-- Data provided --
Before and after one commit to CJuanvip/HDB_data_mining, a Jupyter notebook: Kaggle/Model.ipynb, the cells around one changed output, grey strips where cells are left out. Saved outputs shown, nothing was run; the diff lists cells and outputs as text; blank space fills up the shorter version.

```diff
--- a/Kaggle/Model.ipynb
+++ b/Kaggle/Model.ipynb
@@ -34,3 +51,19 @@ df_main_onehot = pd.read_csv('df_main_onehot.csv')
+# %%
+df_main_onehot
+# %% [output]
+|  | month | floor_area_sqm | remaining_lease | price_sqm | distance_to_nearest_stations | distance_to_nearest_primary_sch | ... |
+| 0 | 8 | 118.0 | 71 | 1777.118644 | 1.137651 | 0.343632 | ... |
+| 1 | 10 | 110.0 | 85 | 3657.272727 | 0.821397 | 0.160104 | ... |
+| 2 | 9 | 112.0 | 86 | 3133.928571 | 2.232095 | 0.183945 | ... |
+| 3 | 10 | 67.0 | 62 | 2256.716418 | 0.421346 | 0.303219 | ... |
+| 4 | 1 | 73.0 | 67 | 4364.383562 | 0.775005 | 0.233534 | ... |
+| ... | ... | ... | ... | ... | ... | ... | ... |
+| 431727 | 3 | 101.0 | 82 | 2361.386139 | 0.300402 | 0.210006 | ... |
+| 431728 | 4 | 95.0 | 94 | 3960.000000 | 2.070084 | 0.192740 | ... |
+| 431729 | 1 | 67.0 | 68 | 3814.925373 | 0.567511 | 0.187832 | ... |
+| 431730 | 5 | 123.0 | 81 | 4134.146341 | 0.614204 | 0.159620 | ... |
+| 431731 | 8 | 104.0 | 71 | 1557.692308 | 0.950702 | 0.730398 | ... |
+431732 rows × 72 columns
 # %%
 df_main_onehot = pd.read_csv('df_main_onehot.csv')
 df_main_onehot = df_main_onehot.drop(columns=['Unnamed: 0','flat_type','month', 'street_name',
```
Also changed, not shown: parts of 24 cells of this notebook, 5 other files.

-- Task to complete --
Repeat every line of the listing, word for word.

-- Result of the task --
Before and after one commit to CJuanvip/HDB_data_mining, a Jupyter notebook: Kaggle/Model.ipynb, the cells around one changed output, grey strips where cells are left out. Saved outputs shown, nothing was run; the diff lists cells and outputs as text; blank space fills up the shorter version.

```diff
--- a/Kaggle/Model.ipynb
+++ b/Kaggle/Model.ipynb
@@ -34,3 +51,19 @@ df_main_onehot = pd.read_csv('df_main_onehot.csv')
+# %%
+df_main_onehot
+# %% [output]
+|  | month | floor_area_sqm | remaining_lease | price_sqm | distance_to_nearest_stations | distance_to_nearest_primary_sch | ... |
+| 0 | 8 | 118.0 | 71 | 1777.118644 | 1.137651 | 0.343632 | ... |
+| 1 | 10 | 110.0 | 85 | 3657.272727 | 0.821397 | 0.160104 | ... |
+| 2 | 9 | 112.0 | 86 | 3133.928571 | 2.232095 | 0.183945 | ... |
+| 3 | 10 | 67.0 | 62 | 2256.716418 | 0.421346 | 0.303219 | ... |
+| 4 | 1 | 73.0 | 67 | 4364.383562 | 0.775005 | 0.233534 | ... |
+| ... | ... | ... | ... | ... | ... | ... | ... |
+| 431727 | 3 | 101.0 | 82 | 2361.386139 | 0.300402 | 0.210006 | ... |
+| 431728 | 4 | 95.0 | 94 | 3960.000000 | 2.070084 | 0.192740 | ... |
+| 431729 | 1 | 67.0 | 68 | 3814.925373 | 0.567511 | 0.187832 | ... |
+| 431730 | 5 | 123.0 | 81 | 4134.146341 | 0.614204 | 0.159620 | ... |
+| 431731 | 8 | 104.0 | 71 | 1557.692308 | 0.950702 | 0.730398 | ... |
+431732 rows × 72 columns
 # %%
 df_main_onehot = pd.read_csv('df_main_onehot.csv')
 df_main_onehot = df_main_onehot.drop(columns=['Unnamed: 0','flat_type','month', 'street_name',
```
Also changed, not shown: parts of 24 cells of this notebook, 5 other files.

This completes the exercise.